▶ **WORK INSTRUCTIONS**:
Copy out every line of the data exactly.

BEGIN

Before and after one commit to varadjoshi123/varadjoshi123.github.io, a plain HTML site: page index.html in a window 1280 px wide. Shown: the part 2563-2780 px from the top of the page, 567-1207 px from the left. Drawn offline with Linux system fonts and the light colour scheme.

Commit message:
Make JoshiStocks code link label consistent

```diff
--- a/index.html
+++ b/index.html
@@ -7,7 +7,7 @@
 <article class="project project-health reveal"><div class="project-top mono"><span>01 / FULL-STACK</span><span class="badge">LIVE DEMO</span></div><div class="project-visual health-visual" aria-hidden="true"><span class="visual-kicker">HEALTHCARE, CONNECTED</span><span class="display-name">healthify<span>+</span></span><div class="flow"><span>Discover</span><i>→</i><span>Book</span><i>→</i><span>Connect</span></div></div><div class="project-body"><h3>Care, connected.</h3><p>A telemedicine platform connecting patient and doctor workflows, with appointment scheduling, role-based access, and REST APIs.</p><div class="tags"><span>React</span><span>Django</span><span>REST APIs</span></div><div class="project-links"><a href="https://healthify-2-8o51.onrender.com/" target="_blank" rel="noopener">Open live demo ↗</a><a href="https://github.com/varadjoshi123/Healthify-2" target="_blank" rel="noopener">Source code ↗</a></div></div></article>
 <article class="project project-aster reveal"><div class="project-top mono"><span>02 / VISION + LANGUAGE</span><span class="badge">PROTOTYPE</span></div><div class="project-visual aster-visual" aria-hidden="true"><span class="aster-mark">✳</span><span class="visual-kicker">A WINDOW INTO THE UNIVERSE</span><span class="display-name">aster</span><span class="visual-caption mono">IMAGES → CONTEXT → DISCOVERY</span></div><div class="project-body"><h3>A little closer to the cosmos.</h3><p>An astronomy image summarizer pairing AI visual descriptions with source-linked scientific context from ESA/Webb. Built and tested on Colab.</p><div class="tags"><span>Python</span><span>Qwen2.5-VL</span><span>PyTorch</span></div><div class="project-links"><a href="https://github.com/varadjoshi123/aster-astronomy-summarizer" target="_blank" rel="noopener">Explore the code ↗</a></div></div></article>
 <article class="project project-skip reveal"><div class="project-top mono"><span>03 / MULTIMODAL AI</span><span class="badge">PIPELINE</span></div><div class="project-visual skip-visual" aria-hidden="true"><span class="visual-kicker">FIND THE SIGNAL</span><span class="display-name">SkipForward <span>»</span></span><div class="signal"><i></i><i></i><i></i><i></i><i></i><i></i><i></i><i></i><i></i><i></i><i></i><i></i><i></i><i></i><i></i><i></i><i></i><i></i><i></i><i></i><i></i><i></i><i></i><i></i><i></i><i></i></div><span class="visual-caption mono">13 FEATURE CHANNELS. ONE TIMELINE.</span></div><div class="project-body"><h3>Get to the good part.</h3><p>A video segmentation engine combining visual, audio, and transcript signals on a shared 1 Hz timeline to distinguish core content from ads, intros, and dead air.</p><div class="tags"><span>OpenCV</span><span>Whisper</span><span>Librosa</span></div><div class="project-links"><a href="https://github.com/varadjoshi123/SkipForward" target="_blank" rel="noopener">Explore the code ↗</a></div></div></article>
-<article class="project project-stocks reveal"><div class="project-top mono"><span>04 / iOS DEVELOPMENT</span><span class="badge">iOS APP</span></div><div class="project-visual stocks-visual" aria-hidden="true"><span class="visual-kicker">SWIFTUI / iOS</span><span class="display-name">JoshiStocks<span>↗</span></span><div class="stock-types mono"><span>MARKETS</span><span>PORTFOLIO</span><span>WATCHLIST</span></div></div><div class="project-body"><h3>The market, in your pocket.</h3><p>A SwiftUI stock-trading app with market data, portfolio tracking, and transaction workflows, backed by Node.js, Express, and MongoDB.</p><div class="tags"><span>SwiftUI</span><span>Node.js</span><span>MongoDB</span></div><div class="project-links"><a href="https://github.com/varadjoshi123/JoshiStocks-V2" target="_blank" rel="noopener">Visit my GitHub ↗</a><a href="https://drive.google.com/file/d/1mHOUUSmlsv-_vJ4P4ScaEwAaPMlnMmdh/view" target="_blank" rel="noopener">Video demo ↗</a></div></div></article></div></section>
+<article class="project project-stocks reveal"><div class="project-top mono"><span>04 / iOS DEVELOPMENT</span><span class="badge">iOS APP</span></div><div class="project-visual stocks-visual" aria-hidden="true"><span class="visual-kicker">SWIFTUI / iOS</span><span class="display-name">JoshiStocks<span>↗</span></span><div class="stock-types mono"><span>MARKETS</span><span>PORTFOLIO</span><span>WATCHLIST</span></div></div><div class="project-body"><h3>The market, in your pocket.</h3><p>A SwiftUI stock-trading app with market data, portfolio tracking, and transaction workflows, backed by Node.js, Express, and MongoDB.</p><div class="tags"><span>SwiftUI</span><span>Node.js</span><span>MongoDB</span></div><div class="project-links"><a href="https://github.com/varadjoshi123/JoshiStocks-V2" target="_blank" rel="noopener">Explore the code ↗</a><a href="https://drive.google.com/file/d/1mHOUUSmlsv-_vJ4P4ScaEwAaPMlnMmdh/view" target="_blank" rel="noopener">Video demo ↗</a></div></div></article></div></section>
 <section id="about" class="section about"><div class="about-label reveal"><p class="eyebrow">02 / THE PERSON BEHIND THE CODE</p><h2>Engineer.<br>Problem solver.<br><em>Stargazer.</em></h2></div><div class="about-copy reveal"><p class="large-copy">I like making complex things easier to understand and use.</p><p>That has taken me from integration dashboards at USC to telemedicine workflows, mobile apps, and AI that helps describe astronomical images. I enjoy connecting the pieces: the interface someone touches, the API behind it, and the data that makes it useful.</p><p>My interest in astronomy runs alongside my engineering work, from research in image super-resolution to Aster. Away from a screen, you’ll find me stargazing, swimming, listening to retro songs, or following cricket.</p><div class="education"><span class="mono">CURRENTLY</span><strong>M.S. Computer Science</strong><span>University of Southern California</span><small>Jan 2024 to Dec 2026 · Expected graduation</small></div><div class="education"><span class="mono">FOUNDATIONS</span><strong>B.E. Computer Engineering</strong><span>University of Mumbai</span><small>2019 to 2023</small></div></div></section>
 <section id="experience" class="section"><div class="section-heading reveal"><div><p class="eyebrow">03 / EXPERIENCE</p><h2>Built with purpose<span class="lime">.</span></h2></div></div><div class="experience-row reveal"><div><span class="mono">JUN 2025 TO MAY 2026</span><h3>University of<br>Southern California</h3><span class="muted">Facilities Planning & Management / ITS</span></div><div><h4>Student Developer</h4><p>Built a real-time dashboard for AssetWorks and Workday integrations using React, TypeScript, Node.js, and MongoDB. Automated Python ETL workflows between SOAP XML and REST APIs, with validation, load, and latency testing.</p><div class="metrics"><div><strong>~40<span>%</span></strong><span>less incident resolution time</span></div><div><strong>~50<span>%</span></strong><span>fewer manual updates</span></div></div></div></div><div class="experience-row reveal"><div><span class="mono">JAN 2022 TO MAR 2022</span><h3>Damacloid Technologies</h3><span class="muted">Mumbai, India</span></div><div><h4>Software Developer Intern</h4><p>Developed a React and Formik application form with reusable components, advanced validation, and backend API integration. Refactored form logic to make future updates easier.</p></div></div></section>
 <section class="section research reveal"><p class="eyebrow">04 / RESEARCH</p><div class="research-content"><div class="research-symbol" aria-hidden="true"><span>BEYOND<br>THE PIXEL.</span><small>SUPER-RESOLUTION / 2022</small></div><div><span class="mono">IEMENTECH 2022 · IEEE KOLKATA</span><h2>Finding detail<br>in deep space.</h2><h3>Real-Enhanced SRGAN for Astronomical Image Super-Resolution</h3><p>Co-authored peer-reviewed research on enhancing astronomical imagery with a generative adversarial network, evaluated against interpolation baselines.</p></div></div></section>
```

END

▶ **OUTPUT**:
Before and after one commit to varadjoshi123/varadjoshi123.github.io, a plain HTML site: page index.html in a window 1280 px wide. Shown: the part 2563-2780 px from the top of the page, 567-1207 px from the left. Drawn offline with Linux system fonts and the light colour scheme.

Commit message:
Make JoshiStocks code link label consistent

```diff
--- a/index.html
+++ b/index.html
@@ -7,7 +7,7 @@
 <article class="project project-health reveal"><div class="project-top mono"><span>01 / FULL-STACK</span><span class="badge">LIVE DEMO</span></div><div class="project-visual health-visual" aria-hidden="true"><span class="visual-kicker">HEALTHCARE, CONNECTED</span><span class="display-name">healthify<span>+</span></span><div class="flow"><span>Discover</span><i>→</i><span>Book</span><i>→</i><span>Connect</span></div></div><div class="project-body"><h3>Care, connected.</h3><p>A telemedicine platform connecting patient and doctor workflows, with appointment scheduling, role-based access, and REST APIs.</p><div class="tags"><span>React</span><span>Django</span><span>REST APIs</span></div><div class="project-links"><a href="https://healthify-2-8o51.onrender.com/" target="_blank" rel="noopener">Open live demo ↗</a><a href="https://github.com/varadjoshi123/Healthify-2" target="_blank" rel="noopener">Source code ↗</a></div></div></article>
 <article class="project project-aster reveal"><div class="project-top mono"><span>02 / VISION + LANGUAGE</span><span class="badge">PROTOTYPE</span></div><div class="project-visual aster-visual" aria-hidden="true"><span class="aster-mark">✳</span><span class="visual-kicker">A WINDOW INTO THE UNIVERSE</span><span class="display-name">aster</span><span class="visual-caption mono">IMAGES → CONTEXT → DISCOVERY</span></div><div class="project-body"><h3>A little closer to the cosmos.</h3><p>An astronomy image summarizer pairing AI visual descriptions with source-linked scientific context from ESA/Webb. Built and tested on Colab.</p><div class="tags"><span>Python</span><span>Qwen2.5-VL</span><span>PyTorch</span></div><div class="project-links"><a href="https://github.com/varadjoshi123/aster-astronomy-summarizer" target="_blank" rel="noopener">Explore the code ↗</a></div></div></article>
 <article class="project project-skip reveal"><div class="project-top mono"><span>03 / MULTIMODAL AI</span><span class="badge">PIPELINE</span></div><div class="project-visual skip-visual" aria-hidden="true"><span class="visual-kicker">FIND THE SIGNAL</span><span class="display-name">SkipForward <span>»</span></span><div class="signal"><i></i><i></i><i></i><i></i><i></i><i></i><i></i><i></i><i></i><i></i><i></i><i></i><i></i><i></i><i></i><i></i><i></i><i></i><i></i><i></i><i></i><i></i><i></i><i></i><i></i><i></i></div><span class="visual-caption mono">13 FEATURE CHANNELS. ONE TIMELINE.</span></div><div class="project-body"><h3>Get to the good part.</h3><p>A video segmentation engine combining visual, audio, and transcript signals on a shared 1 Hz timeline to distinguish core content from ads, intros, and dead air.</p><div class="tags"><span>OpenCV</span><span>Whisper</span><span>Librosa</span></div><div class="project-links"><a href="https://github.com/varadjoshi123/SkipForward" target="_blank" rel="noopener">Explore the code ↗</a></div></div></article>
-<article class="project project-stocks reveal"><div class="project-top mono"><span>04 / iOS DEVELOPMENT</span><span class="badge">iOS APP</span></div><div class="project-visual stocks-visual" aria-hidden="true"><span class="visual-kicker">SWIFTUI / iOS</span><span class="display-name">JoshiStocks<span>↗</span></span><div class="stock-types mono"><span>MARKETS</span><span>PORTFOLIO</span><span>WATCHLIST</span></div></div><div class="project-body"><h3>The market, in your pocket.</h3><p>A SwiftUI stock-trading app with market data, portfolio tracking, and transaction workflows, backed by Node.js, Express, and MongoDB.</p><div class="tags"><span>SwiftUI</span><span>Node.js</span><span>MongoDB</span></div><div class="project-links"><a href="https://github.com/varadjoshi123/JoshiStocks-V2" target="_blank" rel="noopener">Visit my GitHub ↗</a><a href="https://drive.google.com/file/d/1mHOUUSmlsv-_vJ4P4ScaEwAaPMlnMmdh/view" target="_blank" rel="noopener">Video demo ↗</a></div></div></article></div></section>
+<article class="project project-stocks reveal"><div class="project-top mono"><span>04 / iOS DEVELOPMENT</span><span class="badge">iOS APP</span></div><div class="project-visual stocks-visual" aria-hidden="true"><span class="visual-kicker">SWIFTUI / iOS</span><span class="display-name">JoshiStocks<span>↗</span></span><div class="stock-types mono"><span>MARKETS</span><span>PORTFOLIO</span><span>WATCHLIST</span></div></div><div class="project-body"><h3>The market, in your pocket.</h3><p>A SwiftUI stock-trading app with market data, portfolio tracking, and transaction workflows, backed by Node.js, Express, and MongoDB.</p><div class="tags"><span>SwiftUI</span><span>Node.js</span><span>MongoDB</span></div><div class="project-links"><a href="https://github.com/varadjoshi123/JoshiStocks-V2" target="_blank" rel="noopener">Explore the code ↗</a><a href="https://drive.google.com/file/d/1mHOUUSmlsv-_vJ4P4ScaEwAaPMlnMmdh/view" target="_blank" rel="noopener">Video demo ↗</a></div></div></article></div></section>
 <section id="about" class="section about"><div class="about-label reveal"><p class="eyebrow">02 / THE PERSON BEHIND THE CODE</p><h2>Engineer.<br>Problem solver.<br><em>Stargazer.</em></h2></div><div class="about-copy reveal"><p class="large-copy">I like making complex things easier to understand and use.</p><p>That has taken me from integration dashboards at USC to telemedicine workflows, mobile apps, and AI that helps describe astronomical images. I enjoy connecting the pieces: the interface someone touches, the API behind it, and the data that makes it useful.</p><p>My interest in astronomy runs alongside my engineering work, from research in image super-resolution to Aster. Away from a screen, you’ll find me stargazing, swimming, listening to retro songs, or following cricket.</p><div class="education"><span class="mono">CURRENTLY</span><strong>M.S. Computer Science</strong><span>University of Southern California</span><small>Jan 2024 to Dec 2026 · Expected graduation</small></div><div class="education"><span class="mono">FOUNDATIONS</span><strong>B.E. Computer Engineering</strong><span>University of Mumbai</span><small>2019 to 2023</small></div></div></section>
 <section id="experience" class="section"><div class="section-heading reveal"><div><p class="eyebrow">03 / EXPERIENCE</p><h2>Built with purpose<span class="lime">.</span></h2></div></div><div class="experience-row reveal"><div><span class="mono">JUN 2025 TO MAY 2026</span><h3>University of<br>Southern California</h3><span class="muted">Facilities Planning & Management / ITS</span></div><div><h4>Student Developer</h4><p>Built a real-time dashboard for AssetWorks and Workday integrations using React, TypeScript, Node.js, and MongoDB. Automated Python ETL workflows between SOAP XML and REST APIs, with validation, load, and latency testing.</p><div class="metrics"><div><strong>~40<span>%</span></strong><span>less incident resolution time</span></div><div><strong>~50<span>%</span></strong><span>fewer manual updates</span></div></div></div></div><div class="experience-row reveal"><div><span class="mono">JAN 2022 TO MAR 2022</span><h3>Damacloid Technologies</h3><span class="muted">Mumbai, India</span></div><div><h4>Software Developer Intern</h4><p>Developed a React and Formik application form with reusable components, advanced validation, and backend API integration. Refactored form logic to make future updates easier.</p></div></div></section>
 <section class="section research reveal"><p class="eyebrow">04 / RESEARCH</p><div class="research-content"><div class="research-symbol" aria-hidden="true"><span>BEYOND<br>THE PIXEL.</span><small>SUPER-RESOLUTION / 2022</small></div><div><span class="mono">IEMENTECH 2022 · IEEE KOLKATA</span><h2>Finding detail<br>in deep space.</h2><h3>Real-Enhanced SRGAN for Astronomical Image Super-Resolution</h3><p>Co-authored peer-reviewed research on enhancing astronomical imagery with a generative adversarial network, evaluated against interpolation baselines.</p></div></div></section>
```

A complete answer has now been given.